* [YOUR OBJECTIVE] Write out the listing verbatim. No pictures belong in it.

* [EXERCISE DATA]
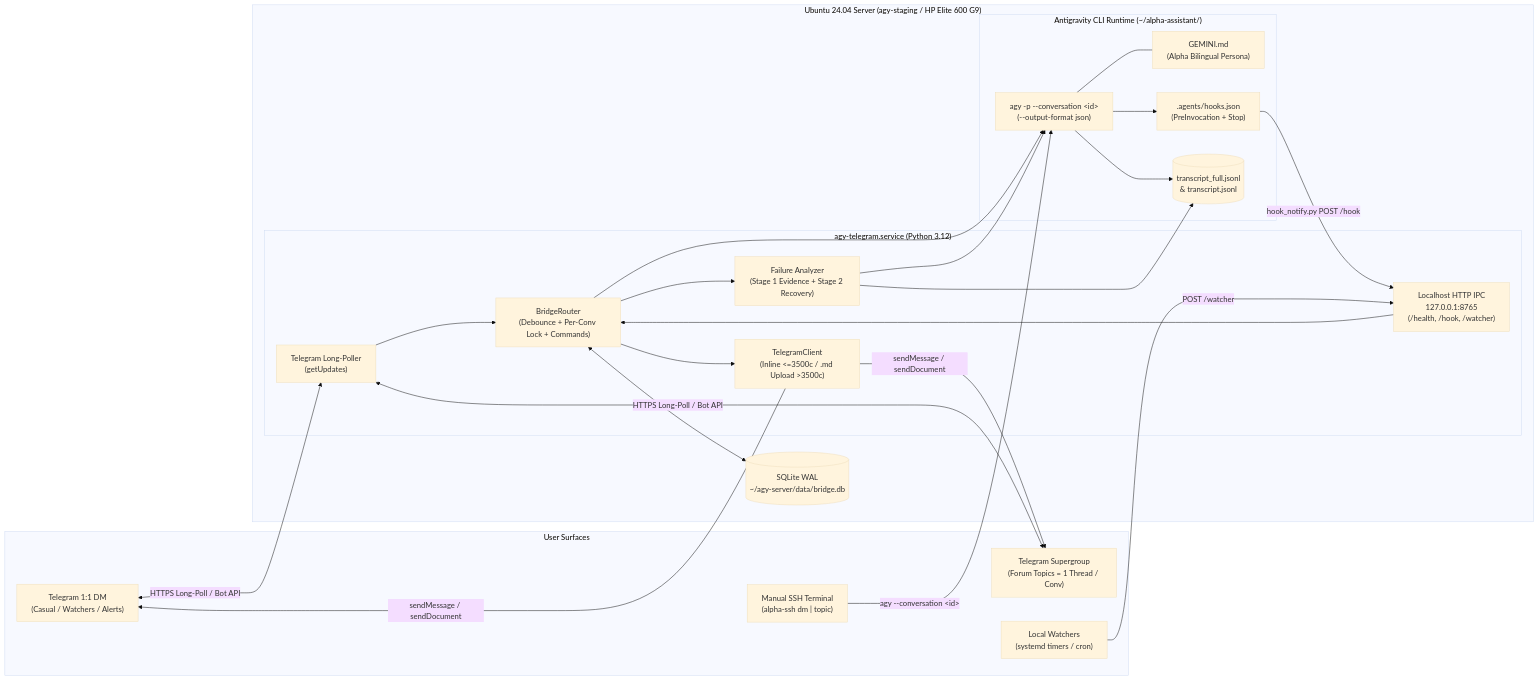
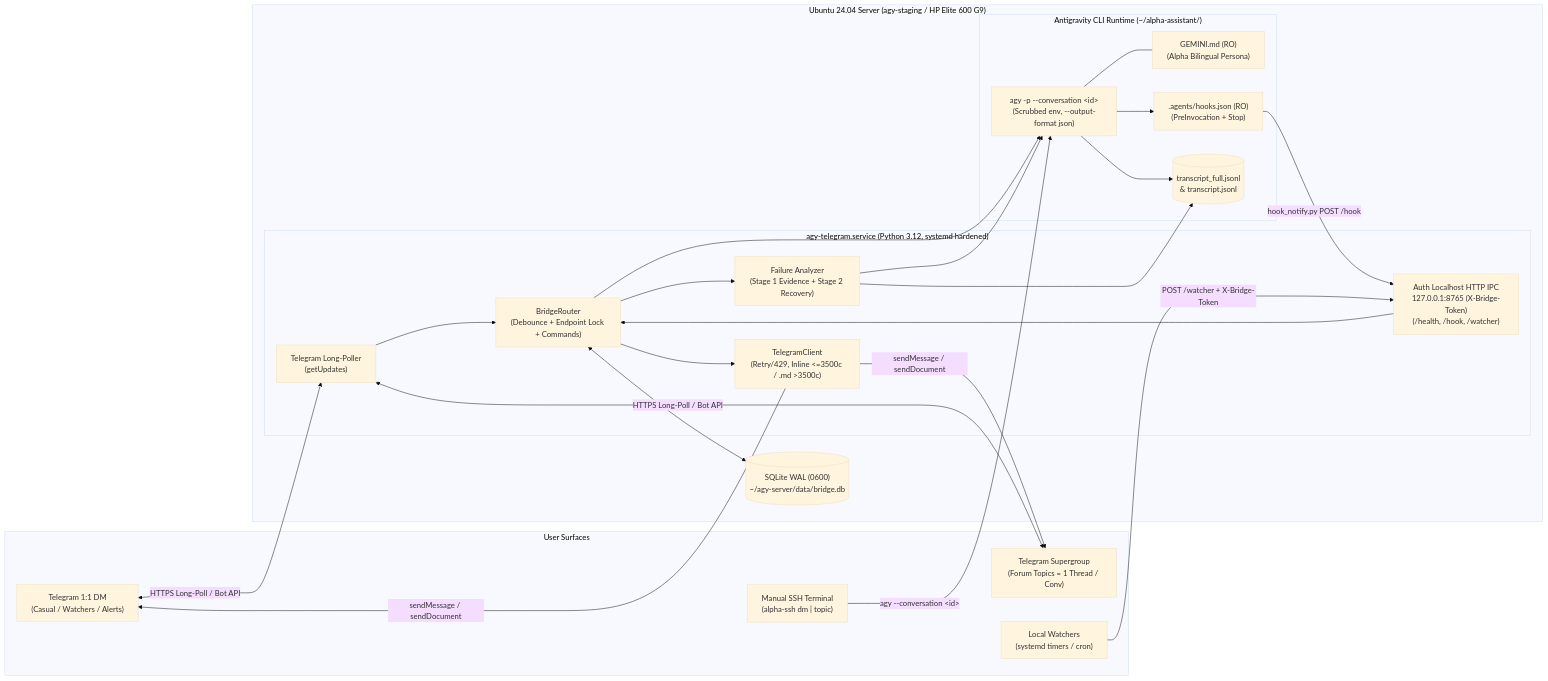
The first of 2 diagrams in docs/ARCHITECTURE.md (zyecheng/agy-home-server), drawn with Mermaid (base theme) before and after one commit. The commit also changed other lines of this file and 18 other files, not shown here.

````diff
--- a/docs/ARCHITECTURE.md
+++ b/docs/ARCHITECTURE.md
@@ -26,48 +25,48 @@
 ```mermaid
 flowchart LR
     subgraph User["User Surfaces"]
         TG_DM["Telegram 1:1 DM\n(Casual / Watchers / Alerts)"]
         TG_SG["Telegram Supergroup\n(Forum Topics = 1 Thread / Conv)"]
         SSH["Manual SSH Terminal\n(alpha-ssh dm | topic)"]
         WATCH["Local Watchers\n(systemd timers / cron)"]
     end
 
     subgraph Server["Ubuntu 24.04 Server (agy-staging / HP Elite 600 G9)"]
-        subgraph Bridge["agy-telegram.service (Python 3.12)"]
+        subgraph Bridge["agy-telegram.service (Python 3.12, systemd hardened)"]
             POLL["Telegram Long-Poller\n(getUpdates)"]
-            ROUTER["BridgeRouter\n(Debounce + Per-Conv Lock + Commands)"]
-            IPC["Localhost HTTP IPC\n127.0.0.1:8765\n(/health, /hook, /watcher)"]
+            ROUTER["BridgeRouter\n(Debounce + Endpoint Lock + Commands)"]
+            IPC["Auth Localhost HTTP IPC\n127.0.0.1:8765 (X-Bridge-Token)\n(/health, /hook, /watcher)"]
             FAIL["Failure Analyzer\n(Stage 1 Evidence + Stage 2 Recovery)"]
-            TGC["TelegramClient\n(Inline <=3500c / .md Upload >3500c)"]
+            TGC["TelegramClient\n(Retry/429, Inline <=3500c / .md >3500c)"]
         end
 
-        DB[("SQLite WAL\n~/agy-server/data/bridge.db")]
+        DB[("SQLite WAL (0600)\n~/agy-server/data/bridge.db")]
 
         subgraph AGY["Antigravity CLI Runtime (~/alpha-assistant/)"]
-            CLI["agy -p --conversation &lt;id&gt;\n(--output-format json)"]
-            GEMINI["GEMINI.md\n(Alpha Bilingual Persona)"]
-            HOOKS[".agents/hooks.json\n(PreInvocation + Stop)"]
+            CLI["agy -p --conversation &lt;id&gt;\n(Scrubbed env, --output-format json)"]
+            GEMINI["GEMINI.md (RO)\n(Alpha Bilingual Persona)"]
+            HOOKS[".agents/hooks.json (RO)\n(PreInvocation + Stop)"]
             LOG[("transcript_full.jsonl\n&amp; transcript.jsonl")]
         end
     end
 
     TG_DM <-->|HTTPS Long-Poll / Bot API| POLL
     TG_SG <-->|HTTPS Long-Poll / Bot API| POLL
     POLL --> ROUTER
     ROUTER <--> DB
     ROUTER --> CLI
     CLI --- GEMINI
     CLI --> LOG
     CLI --> HOOKS
     ROUTER --> FAIL
     FAIL --> LOG
     FAIL --> CLI
     ROUTER --> TGC
     TGC -->|sendMessage / sendDocument| TG_DM
     TGC -->|sendMessage / sendDocument| TG_SG
 
     SSH -->|agy --conversation &lt;id&gt;| CLI
     HOOKS -->|hook_notify.py POST /hook| IPC
     IPC --> ROUTER
-    WATCH -->|POST /watcher| IPC
+    WATCH -->|POST /watcher + X-Bridge-Token| IPC
 ```
````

* [ANSWER BELOW]
The first of 2 diagrams in docs/ARCHITECTURE.md (zyecheng/agy-home-server), drawn with Mermaid (base theme) before and after one commit. The commit also changed other lines of this file and 18 other files, not shown here.

````diff
--- a/docs/ARCHITECTURE.md
+++ b/docs/ARCHITECTURE.md
@@ -26,48 +25,48 @@
 ```mermaid
 flowchart LR
     subgraph User["User Surfaces"]
         TG_DM["Telegram 1:1 DM\n(Casual / Watchers / Alerts)"]
         TG_SG["Telegram Supergroup\n(Forum Topics = 1 Thread / Conv)"]
         SSH["Manual SSH Terminal\n(alpha-ssh dm | topic)"]
         WATCH["Local Watchers\n(systemd timers / cron)"]
     end
 
     subgraph Server["Ubuntu 24.04 Server (agy-staging / HP Elite 600 G9)"]
-        subgraph Bridge["agy-telegram.service (Python 3.12)"]
+        subgraph Bridge["agy-telegram.service (Python 3.12, systemd hardened)"]
             POLL["Telegram Long-Poller\n(getUpdates)"]
-            ROUTER["BridgeRouter\n(Debounce + Per-Conv Lock + Commands)"]
-            IPC["Localhost HTTP IPC\n127.0.0.1:8765\n(/health, /hook, /watcher)"]
+            ROUTER["BridgeRouter\n(Debounce + Endpoint Lock + Commands)"]
+            IPC["Auth Localhost HTTP IPC\n127.0.0.1:8765 (X-Bridge-Token)\n(/health, /hook, /watcher)"]
             FAIL["Failure Analyzer\n(Stage 1 Evidence + Stage 2 Recovery)"]
-            TGC["TelegramClient\n(Inline <=3500c / .md Upload >3500c)"]
+            TGC["TelegramClient\n(Retry/429, Inline <=3500c / .md >3500c)"]
         end
 
-        DB[("SQLite WAL\n~/agy-server/data/bridge.db")]
+        DB[("SQLite WAL (0600)\n~/agy-server/data/bridge.db")]
 
         subgraph AGY["Antigravity CLI Runtime (~/alpha-assistant/)"]
-            CLI["agy -p --conversation &lt;id&gt;\n(--output-format json)"]
-            GEMINI["GEMINI.md\n(Alpha Bilingual Persona)"]
-            HOOKS[".agents/hooks.json\n(PreInvocation + Stop)"]
+            CLI["agy -p --conversation &lt;id&gt;\n(Scrubbed env, --output-format json)"]
+            GEMINI["GEMINI.md (RO)\n(Alpha Bilingual Persona)"]
+            HOOKS[".agents/hooks.json (RO)\n(PreInvocation + Stop)"]
             LOG[("transcript_full.jsonl\n&amp; transcript.jsonl")]
         end
     end
 
     TG_DM <-->|HTTPS Long-Poll / Bot API| POLL
     TG_SG <-->|HTTPS Long-Poll / Bot API| POLL
     POLL --> ROUTER
     ROUTER <--> DB
     ROUTER --> CLI
     CLI --- GEMINI
     CLI --> LOG
     CLI --> HOOKS
     ROUTER --> FAIL
     FAIL --> LOG
     FAIL --> CLI
     ROUTER --> TGC
     TGC -->|sendMessage / sendDocument| TG_DM
     TGC -->|sendMessage / sendDocument| TG_SG
 
     SSH -->|agy --conversation &lt;id&gt;| CLI
     HOOKS -->|hook_notify.py POST /hook| IPC
     IPC --> ROUTER
-    WATCH -->|POST /watcher| IPC
+    WATCH -->|POST /watcher + X-Bridge-Token| IPC
 ```
````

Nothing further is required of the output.